“‘Delight’ means experiencing joy, pleasure, and happiness. The Buddha described that of all delights, the delight in Dhamma is most excellent (Pāli – “Sabbaratim dhammarati jinati”; Dhammapada verse 354). Why is that so?
“Because the most common form of delight is sensual pleasure, which is widely craved for (Pāli – “kamatanhā”) by sentient beings. Sensual delights occur when craving is fulfilled; however, they do not last long. As soon as one craving is fulfilled, another desire comes along… the result is an incessant quest for fulfilment and the inevitable unsatisfactory feeling (“Dukkha”) at the end of the day.
“When craving is not met, beings suffer disappointment and frustration. They may even get angry, or become jealous of others.
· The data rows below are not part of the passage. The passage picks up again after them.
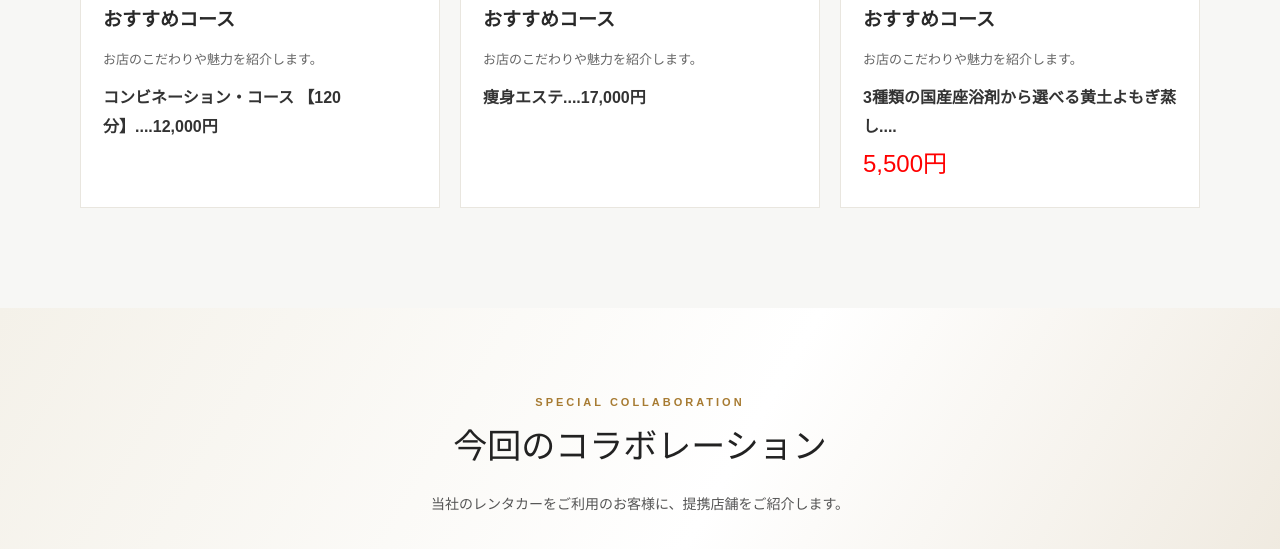
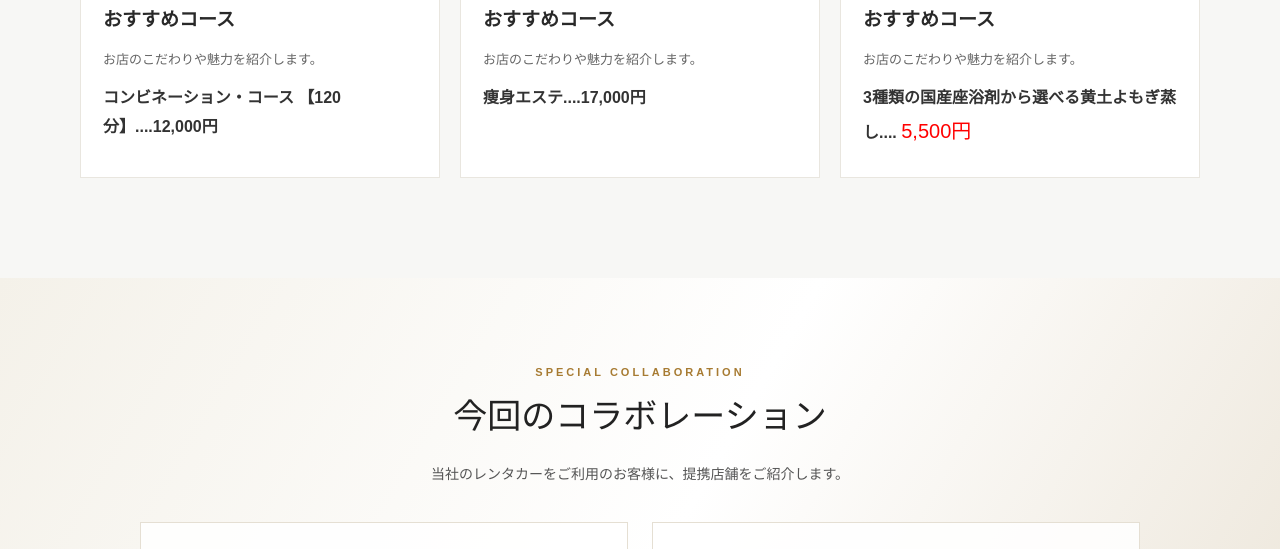
Before and after one commit to kku194703-ux/matome-page, a plain HTML site: page マライカ-紹介.HTML in a window 1280 px wide. Shown: the part 2040-2589 px from the top of the page. Drawn offline with Linux system fonts and the light colour scheme.

Commit message:
Update マライカ-紹介.HTML

```diff
--- a/マライカ-紹介.HTML
+++ b/マライカ-紹介.HTML
@@ -107,8 +107,8 @@
                     <p class="menu-number">RECOMMEND 01</p>
                     <h3>おすすめコース</h3>
                     <p>お店のこだわりや魅力を紹介します。</p>
-<b>3種類の国産座浴剤から選べる黄土よもぎ蒸し....</b><br>
-<span style="color: red; font-size: 24px;">5,500円</span><br>
+<b>3種類の国産座浴剤から選べる黄土よもぎ蒸し....</b>
+<span style="color: red; font-size: 20px;">5,500円</span><br>
                 </div>
             </article>
 
```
“On the other hand, delight in Dhamma is experienced when our minds turn inward and feel contented within. The mind becomes joyful when it renounces craving (“Nekkhama”) and feels a deep sense of satisfaction (“Santhutthi”). Hence, the delight in Dhamma will not result in any disappointment or vexation. That is why it is far superior and most excellent compared to delights brought about with craving and attachment…”